Oregon Environmental Quality Commission Temporarily Rules Out Air Pollution Regulations for Dairy Farms
Dairies with thousands of cows won’t face regulations for air pollution for now, the Oregon Environmental Quality Commission decided.
The five governor-appointed commissioners made the ruling Wednesday in response to an August petition filed by two-dozen environmental, animal welfare and social justice groups that asked the state to regulate harmful emissions from dairies with 700 or more cows. Each year, cows at these dairies produce tons of manure and urine containing ammonia gas, which is harmful to breathe and can cause burning in the eyes, nose and throat and lead to long-term respiratory issues.
The decision followed a recommendation from the Department of Environmental Quality that the group wait to see if the federal Environmental Protection Agency releases guidelines for monitoring and regulating air pollution from industrial dairies. The agency has been working toward such a regulatory program for at least the last 15 years.
At the commission’s meeting, DEQ interim director Leah Feldon said her agency lacked funding to create such a program.

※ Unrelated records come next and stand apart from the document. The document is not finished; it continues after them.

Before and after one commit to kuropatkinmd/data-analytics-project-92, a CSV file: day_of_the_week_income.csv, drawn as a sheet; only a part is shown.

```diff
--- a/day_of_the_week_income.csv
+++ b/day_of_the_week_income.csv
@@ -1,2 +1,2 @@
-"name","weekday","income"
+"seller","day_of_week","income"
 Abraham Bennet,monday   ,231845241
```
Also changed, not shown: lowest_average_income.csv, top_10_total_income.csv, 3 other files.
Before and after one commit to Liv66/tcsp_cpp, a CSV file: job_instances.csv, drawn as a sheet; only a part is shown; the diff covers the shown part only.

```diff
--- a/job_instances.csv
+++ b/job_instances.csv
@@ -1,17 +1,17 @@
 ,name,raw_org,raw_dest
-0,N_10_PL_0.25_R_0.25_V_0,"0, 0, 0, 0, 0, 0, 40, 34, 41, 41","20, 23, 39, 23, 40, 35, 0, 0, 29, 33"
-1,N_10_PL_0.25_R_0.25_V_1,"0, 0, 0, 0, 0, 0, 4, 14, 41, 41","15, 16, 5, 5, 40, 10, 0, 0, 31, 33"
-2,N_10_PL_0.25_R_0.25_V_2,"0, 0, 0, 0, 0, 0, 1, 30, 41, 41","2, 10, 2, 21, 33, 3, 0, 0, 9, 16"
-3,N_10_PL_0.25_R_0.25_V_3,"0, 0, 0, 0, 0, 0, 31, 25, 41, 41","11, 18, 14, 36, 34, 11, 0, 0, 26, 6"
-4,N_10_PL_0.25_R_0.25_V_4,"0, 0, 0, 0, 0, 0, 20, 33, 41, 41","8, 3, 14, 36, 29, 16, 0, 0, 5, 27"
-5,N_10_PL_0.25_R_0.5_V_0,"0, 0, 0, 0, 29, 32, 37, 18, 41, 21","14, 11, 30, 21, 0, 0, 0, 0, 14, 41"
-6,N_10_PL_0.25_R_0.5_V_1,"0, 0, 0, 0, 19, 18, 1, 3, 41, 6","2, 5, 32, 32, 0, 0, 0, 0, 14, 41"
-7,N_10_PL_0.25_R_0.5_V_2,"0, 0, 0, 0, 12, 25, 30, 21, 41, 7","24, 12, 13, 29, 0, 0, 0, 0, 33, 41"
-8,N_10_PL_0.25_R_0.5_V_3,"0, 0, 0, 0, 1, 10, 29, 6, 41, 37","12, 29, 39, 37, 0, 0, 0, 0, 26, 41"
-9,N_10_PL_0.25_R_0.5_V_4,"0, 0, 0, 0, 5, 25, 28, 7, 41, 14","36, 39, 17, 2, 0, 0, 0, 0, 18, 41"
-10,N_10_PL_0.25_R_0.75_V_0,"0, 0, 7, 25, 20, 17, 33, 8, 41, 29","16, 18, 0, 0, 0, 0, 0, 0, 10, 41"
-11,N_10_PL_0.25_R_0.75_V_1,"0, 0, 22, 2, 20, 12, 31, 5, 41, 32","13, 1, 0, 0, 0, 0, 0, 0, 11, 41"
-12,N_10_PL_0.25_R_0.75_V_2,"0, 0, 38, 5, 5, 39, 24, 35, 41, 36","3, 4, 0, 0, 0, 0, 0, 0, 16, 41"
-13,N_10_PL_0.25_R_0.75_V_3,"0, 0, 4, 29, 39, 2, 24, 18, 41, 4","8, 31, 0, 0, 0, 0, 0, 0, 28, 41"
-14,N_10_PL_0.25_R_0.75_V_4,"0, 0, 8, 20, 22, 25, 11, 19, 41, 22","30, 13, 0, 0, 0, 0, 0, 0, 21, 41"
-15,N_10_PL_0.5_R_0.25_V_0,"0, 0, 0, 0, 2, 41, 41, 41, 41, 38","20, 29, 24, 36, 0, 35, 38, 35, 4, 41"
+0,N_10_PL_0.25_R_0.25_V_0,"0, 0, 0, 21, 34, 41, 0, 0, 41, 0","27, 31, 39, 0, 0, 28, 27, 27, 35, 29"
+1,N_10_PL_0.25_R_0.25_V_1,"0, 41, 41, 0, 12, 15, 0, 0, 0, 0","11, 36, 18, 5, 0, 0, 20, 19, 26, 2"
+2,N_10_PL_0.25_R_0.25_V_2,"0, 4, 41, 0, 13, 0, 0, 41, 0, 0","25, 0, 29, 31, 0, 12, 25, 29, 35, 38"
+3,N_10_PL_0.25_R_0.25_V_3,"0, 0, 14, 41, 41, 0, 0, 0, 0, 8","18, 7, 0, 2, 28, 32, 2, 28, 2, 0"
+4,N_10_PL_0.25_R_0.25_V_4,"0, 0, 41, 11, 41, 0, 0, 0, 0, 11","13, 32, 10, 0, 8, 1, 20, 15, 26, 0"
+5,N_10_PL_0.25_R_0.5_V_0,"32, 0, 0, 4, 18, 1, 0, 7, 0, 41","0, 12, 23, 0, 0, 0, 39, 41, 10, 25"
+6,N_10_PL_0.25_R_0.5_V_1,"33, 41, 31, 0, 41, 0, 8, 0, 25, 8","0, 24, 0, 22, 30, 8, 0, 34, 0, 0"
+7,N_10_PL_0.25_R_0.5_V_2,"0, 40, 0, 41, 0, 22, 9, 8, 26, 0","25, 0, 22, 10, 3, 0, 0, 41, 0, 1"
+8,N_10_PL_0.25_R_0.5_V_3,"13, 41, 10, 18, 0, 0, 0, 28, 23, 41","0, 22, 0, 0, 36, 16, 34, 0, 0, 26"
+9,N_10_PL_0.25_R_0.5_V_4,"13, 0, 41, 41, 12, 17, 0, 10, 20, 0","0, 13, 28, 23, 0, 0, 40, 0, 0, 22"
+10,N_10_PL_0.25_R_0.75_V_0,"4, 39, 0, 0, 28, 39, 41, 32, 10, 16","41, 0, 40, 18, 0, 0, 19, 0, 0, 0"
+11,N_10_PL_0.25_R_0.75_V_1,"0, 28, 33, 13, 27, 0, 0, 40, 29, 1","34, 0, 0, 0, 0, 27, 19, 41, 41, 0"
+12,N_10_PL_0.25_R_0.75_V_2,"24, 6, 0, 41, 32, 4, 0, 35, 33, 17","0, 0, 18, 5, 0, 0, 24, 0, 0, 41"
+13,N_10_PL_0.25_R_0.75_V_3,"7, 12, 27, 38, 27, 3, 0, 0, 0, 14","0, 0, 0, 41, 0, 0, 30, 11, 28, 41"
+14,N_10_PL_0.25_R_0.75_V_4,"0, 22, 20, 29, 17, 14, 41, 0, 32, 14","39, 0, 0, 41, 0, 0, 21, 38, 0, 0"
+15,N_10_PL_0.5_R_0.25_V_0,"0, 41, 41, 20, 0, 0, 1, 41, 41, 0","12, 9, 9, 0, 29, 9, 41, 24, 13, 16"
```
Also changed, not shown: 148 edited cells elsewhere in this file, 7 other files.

She said it would need to work with the Oregon Department of Agriculture to create one and that they would need to gather more information about the impact of emissions on communities closest to the state’s largest dairies.
Commission Chair Kathleen George requested DEQ staff return within a year with more data about the impacts of these emissions.
There was some disagreement during the meeting. Commissioner Amy Schlusser said she was concerned the state wasn’t doing enough.
“I don’t think that a lack of information itself justifies a lack of action when the risks and potential risks are this well understood,” she said.
One of the petitioners asking the state to regulate dairy CAFO emissions, attorney Emily Miller of the nonprofit environmental group Food and Water Watch, told the commissioners it would be difficult to explain to people in Morrow County, home to the state’s largest dairies, that state agencies and leaders wouldn’t protect them.
“They report high rates of asthma and other respiratory problems not only amongst the dairy workers themselves, but also their children and their families. In short, this air pollution poses a serious threat to public health and it is past time for this commission to address it,” she said.
Miller said any attempt to regulate emissions from large dairies is now up to the Oregon Legislature.
Environmentalists have pushed state lawmakers to put a moratorium on new confined animal feeding operations, or CAFOs, of all types, which they consider to be harmful to the environment and cruel to animals.
The number of cows in Oregon has more than tripled during the last 30 years, and the number of farms with 1,000 or more cows has, too, according to a Food and Water Watch analysis. In 1997, Oregon had eight dairies with more than 1,000 cows. Today, there are nearly nine times that. One of the largest, Threemile Canyon in Morrow County, has 70,000 cows.
Commissioner Greg Addington, who is taking over as executive director of the Oregon Farm Bureau in a few weeks, said there wasn’t enough information to suggest regulating dairies was the best way to tackle air quality issues. The bureau represents 6,700 farmers including some who own large dairies.
“I’ve just been wondering, like bang for the buck, does this do us the most good from an air quality perspective,” he said, acknowledging the environmental quality department’s limited budget.
Addington said a 700 cow operation is not industrial but a normal size for a modern family dairy in Oregon.
The Environmental Protection Agency characterizes 700 or more cows as a large operation.
This latest petition is the third time in 15 years that advocates have called for regulating dairy air emissions in Oregon.
In 2007, the state Legislature created a Dairy Air Quality Task Force made up of local and state officials, scientists, public health professionals, environmental groups and the dairy industry.
They studied dairy emissions and the effects of methane, ammonia and small particles in the air from animals and manure, and strongly recommended the state create a dairy air-emissions program, but legislation was never proposed.
In 2017, another attempt at regulation failed when a bill to create a permit program for dairy air pollution died in the Senate.